Acute encephalopathic episodes associated with striatal necrosis on brain imaging as well as a progressive chronic polyneuropathy. All patients had normal early psychomotor development, with onset of episodic acute encephalopathic episodes between ages 3.5 and 6.5 years old. Lack of early signs or symptoms does not exclude the diagnosis.

Episodes characterized by lethargy, muscle weakness resulting in paralysis, areflexia, and dysarthria associated with nonspecific febrile illness; followed by complete resolution and no loss of psychomotor development, although most had residual mild distal weakness.

In addition to encephalopathic episodes, all sibs had childhood onset of progressive chronic polyneuropathy characterized by motor difficulties, frequent falls, and distal weakness and atrophy of the lower limbs, accompanied by lower limb contractures and foot deformities.

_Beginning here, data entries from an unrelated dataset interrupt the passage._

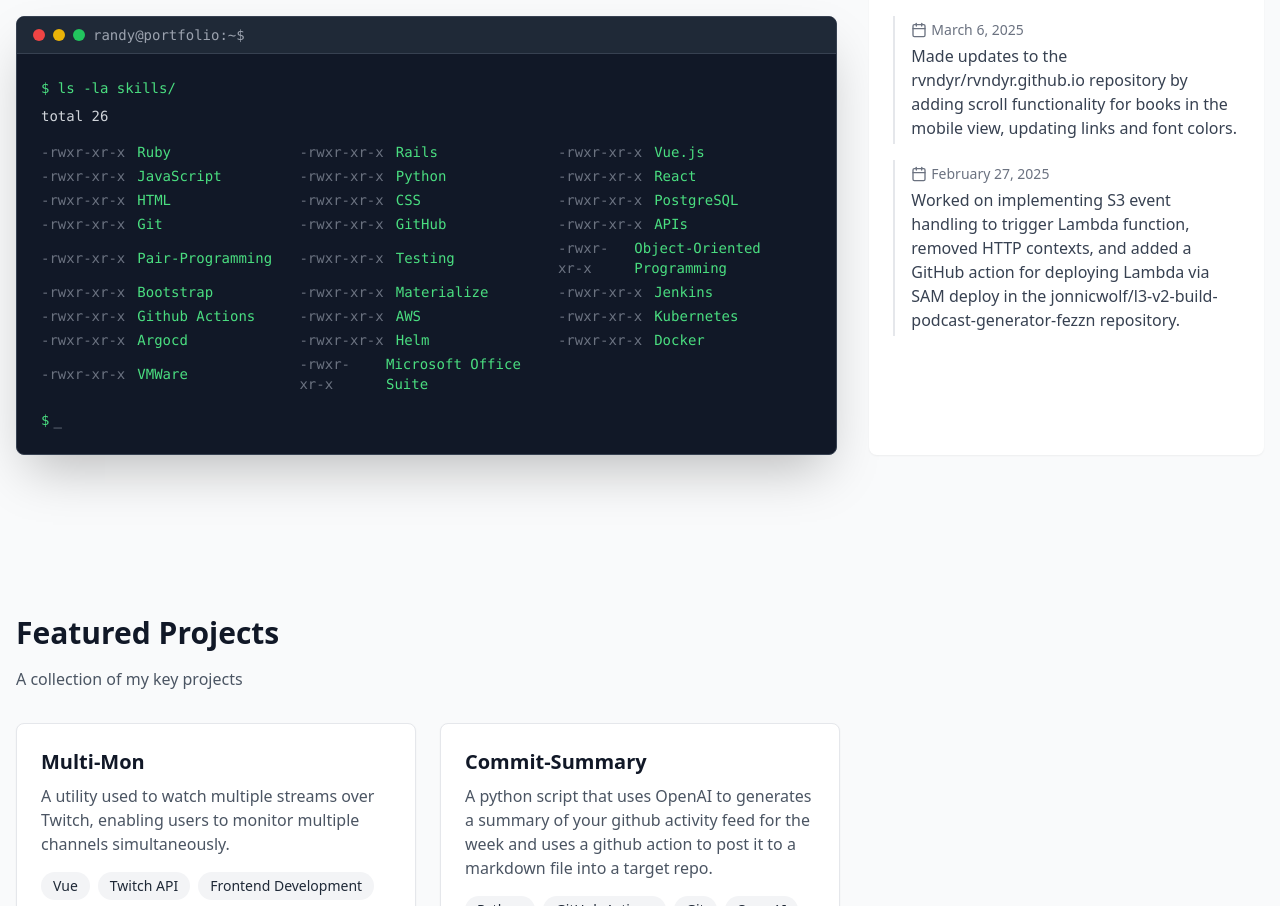
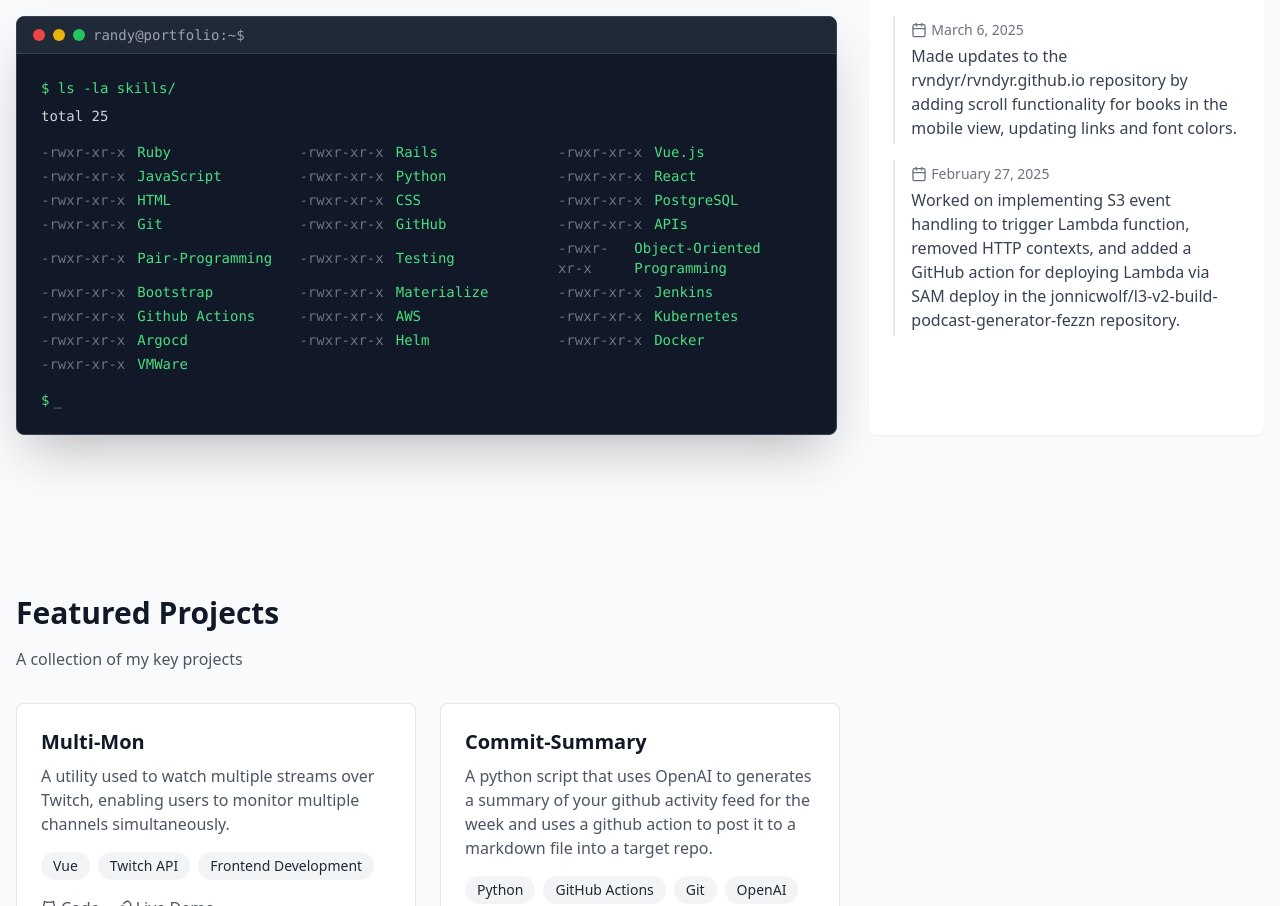
Before and after one commit to Rvndyr/rvndyr.github.io, a React (Vite) app: page / in a window 1280 px wide. Shown: the part 894-1800 px from the top of the page. Built offline with nearby package versions, Linux system fonts and the light colour scheme.

Commit message:
removed MS Suit

```diff
--- a/src/pages/Home.tsx
+++ b/src/pages/Home.tsx
@@ -10,7 +10,7 @@
   "PostgreSQL", "Git", "GitHub", "APIs", "Pair-Programming", "Testing",
   "Object-Oriented Programming", "Bootstrap", "Materialize", "Jenkins",
   "Github Actions", "AWS", "Kubernetes", "Argocd", "Helm", "Docker",
-  "VMWare", "Microsoft Office Suite"
+  "VMWare"
 ];
 
 const projects = [
```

Electrophysiologic studies showed an axonal motor neuropathy. All sibs had age-appropriate cognition at ages 7 to 20 years.

Laboratory investigations showed mild increased lactate in the cerebrospinal fluid (CSF) during the acute phase, and brain imaging showed bilateral multiple T2-hyperintense lesions in the caudate and putamen, with sparing of the globus pallidus.

3. Actions to take in case of early diagnosis:

Biochemical correlation is recommended with lactate in CSF.

Brain MRI can show T2-hyperintense lesions basal ganglia.

THMD4 is a lifelong disease requiring lifetime management and regular follow-up with a Paediatric Neurology Center Management is provided by multidisciplinary team.

Acute episodes are prevented by high-dose thiamine treatment (600 mg/day). Mild clinical signs and basal ganglia involvement can precede the acute encephalopathic onset of the disease, potentially allowing treatment anticipation and prevention of acute brain damage.

Thiamine therapy did not improve peripheral axonal neuropathy in some patients, but who were treated early, peripheral neuropathy did not occur, suggesting a possible preventative effect.

Genetic counselling is highly recommended for family planning and evaluation of at-risk family members such as siblings.

4. For more information:

Biblio: Porta F, Siri B, Chiesa N, et al. SLC25A19 deficiency and bilateral striatal necrosis with polyneuropathy: a new case and review of the literature. J Pediatr Endocrinol Metab. 2020;34(2):261-266. Published 2020 Nov 19. doi:10.1515/jpem-2020-0139